### Goal of the exercise
In the copy, include every record below exactly as it appears, but no pictures.

Stored records

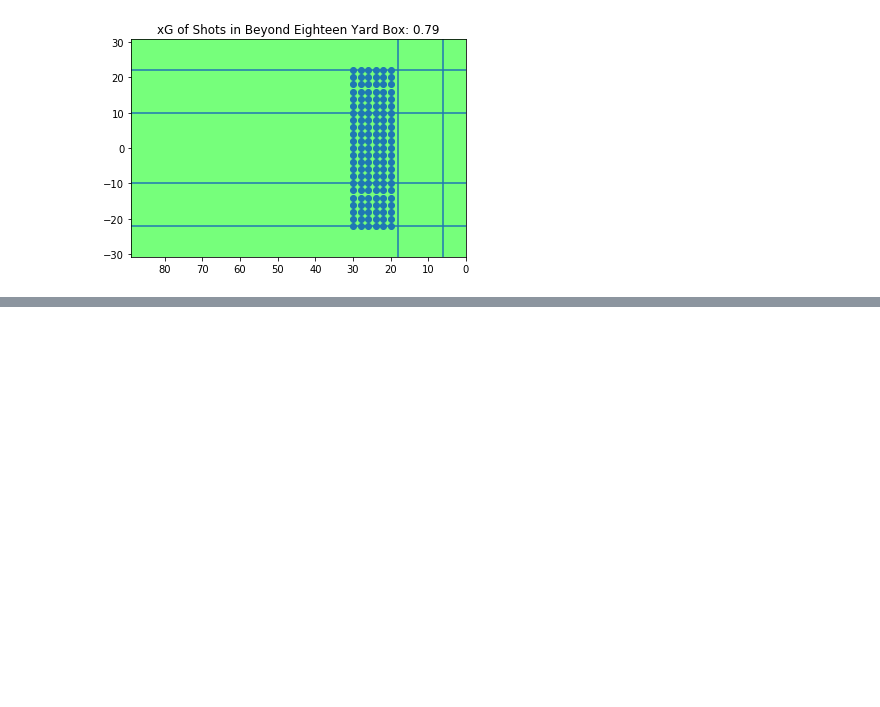
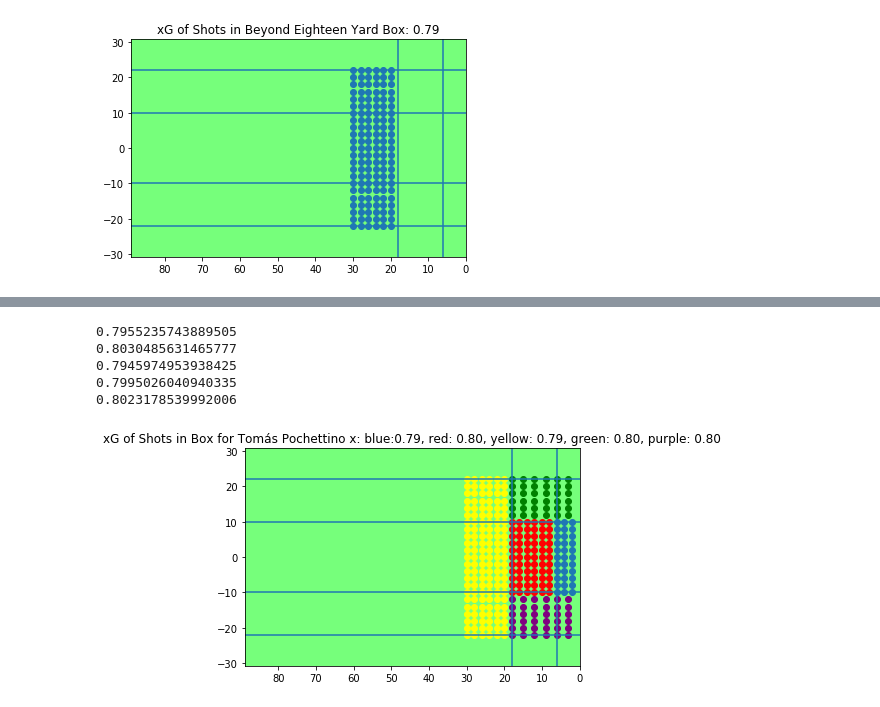
Before and after one commit to d-v-dlee/super_liga_xg, a Jupyter notebook: mongotofinalxg.ipynb, the cells around one changed output, grey strips where cells are left out. Cells and saved outputs as stored; diff of their text form; code cells hidden in the pictures; blank space fills up the shorter version.

```diff
--- a/mongotofinalxg.ipynb
+++ b/mongotofinalxg.ipynb
@@ -396,4 +413,7 @@ ax.axhline(-22, xmax=18)
 ax.set_facecolor('xkcd:lightgreen')
 # %% [output]
 [figure]
+# %%
+left_six_yard_shot = coord_table(12, 22, 2, 3, 18, 3)
+right_six_yard_shot = coord_table(-12, -22, -2, 3, 18, 3)
 # %%
@@ -416,0 +442,33 @@ print(eighteen_rf_pred.sum(axis=0)[1] / len(eighteen_rf_pred))
+# %%
+print(six_pred1.sum(axis=0)[1] / len(six_pred1))
+print(eighteen_pred1.sum(axis=0)[1] / len(eighteen_pred1))
+print(beyond_eighteen_pred1.sum(axis=0)[1] / len(beyond_eighteen_pred1))
+print(left_six_pred1.sum(axis=0)[1] / len(left_six_pred1))
+print(right_six_pred1.sum(axis=0)[1] / len(right_six_pred1))
+# %% [output]
+0.7955235743889505
+0.8030485631465777
+0.7945974953938425
+0.7995026040940335
+0.8023178539992006
+# %%
+fig, ax = plt.subplots()
+ax.scatter(six_yard_shot['shot_coord_x1'], six_yard_shot['shot_coord_y1'])
+ax.scatter(eighteen_yard_shot['shot_coord_x1'], eighteen_yard_shot['shot_coord_y1'], color='red')
+ax.scatter(beyond_eighteen_yard_shot['shot_coord_x1'], beyond_eighteen_yard_shot['shot_coord_y1'], color='yellow')
+ax.scatter(left_six_yard_shot['shot_coord_x1'], left_six_yard_shot['shot_coord_y1'], color='green')
+ax.scatter(right_six_yard_shot['shot_coord_x1'], right_six_yard_shot['shot_coord_y1'], color='purple')
+# ax.scatter(shot_distance_df['pass_coord_x1'], shot_distance_df['pass_coord_y1'], color='red')
+# ax.scatter(transposed_df['pass_coord_x2'], transposed_df['pass_coord_y2'], color='yellow')
+ax.set_title('xG of Shots in Box for Tomás Pochettino x: blue:0.79, red: 0.80, yellow: 0.79, green: 0.80, purple: 0.80')
+ax.set_xlim([88.88, 0])
+ax.set_ylim([-30.76, 30.76])
+ax.axvline(6)
+ax.axvline(18)
+ax.axhline(10, xmax=6)
+ax.axhline(-10, xmax=6)
+ax.axhline(22, xmax=18)
+ax.axhline(-22, xmax=18)
+ax.set_facecolor('xkcd:lightgreen')
+# %% [output]
+[figure, added]
```
Also changed, not shown: parts of 14 cells of this notebook.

### Solution to the exercise
Before and after one commit to d-v-dlee/super_liga_xg, a Jupyter notebook: mongotofinalxg.ipynb, the cells around one changed output, grey strips where cells are left out. Cells and saved outputs as stored; diff of their text form; code cells hidden in the pictures; blank space fills up the shorter version.

```diff
--- a/mongotofinalxg.ipynb
+++ b/mongotofinalxg.ipynb
@@ -396,4 +413,7 @@ ax.axhline(-22, xmax=18)
 ax.set_facecolor('xkcd:lightgreen')
 # %% [output]
 [figure]
+# %%
+left_six_yard_shot = coord_table(12, 22, 2, 3, 18, 3)
+right_six_yard_shot = coord_table(-12, -22, -2, 3, 18, 3)
 # %%
@@ -416,0 +442,33 @@ print(eighteen_rf_pred.sum(axis=0)[1] / len(eighteen_rf_pred))
+# %%
+print(six_pred1.sum(axis=0)[1] / len(six_pred1))
+print(eighteen_pred1.sum(axis=0)[1] / len(eighteen_pred1))
+print(beyond_eighteen_pred1.sum(axis=0)[1] / len(beyond_eighteen_pred1))
+print(left_six_pred1.sum(axis=0)[1] / len(left_six_pred1))
+print(right_six_pred1.sum(axis=0)[1] / len(right_six_pred1))
+# %% [output]
+0.7955235743889505
+0.8030485631465777
+0.7945974953938425
+0.7995026040940335
+0.8023178539992006
+# %%
+fig, ax = plt.subplots()
+ax.scatter(six_yard_shot['shot_coord_x1'], six_yard_shot['shot_coord_y1'])
+ax.scatter(eighteen_yard_shot['shot_coord_x1'], eighteen_yard_shot['shot_coord_y1'], color='red')
+ax.scatter(beyond_eighteen_yard_shot['shot_coord_x1'], beyond_eighteen_yard_shot['shot_coord_y1'], color='yellow')
+ax.scatter(left_six_yard_shot['shot_coord_x1'], left_six_yard_shot['shot_coord_y1'], color='green')
+ax.scatter(right_six_yard_shot['shot_coord_x1'], right_six_yard_shot['shot_coord_y1'], color='purple')
+# ax.scatter(shot_distance_df['pass_coord_x1'], shot_distance_df['pass_coord_y1'], color='red')
+# ax.scatter(transposed_df['pass_coord_x2'], transposed_df['pass_coord_y2'], color='yellow')
+ax.set_title('xG of Shots in Box for Tomás Pochettino x: blue:0.79, red: 0.80, yellow: 0.79, green: 0.80, purple: 0.80')
+ax.set_xlim([88.88, 0])
+ax.set_ylim([-30.76, 30.76])
+ax.axvline(6)
+ax.axvline(18)
+ax.axhline(10, xmax=6)
+ax.axhline(-10, xmax=6)
+ax.axhline(22, xmax=18)
+ax.axhline(-22, xmax=18)
+ax.set_facecolor('xkcd:lightgreen')
+# %% [output]
+[figure, added]
```
Also changed, not shown: parts of 14 cells of this notebook.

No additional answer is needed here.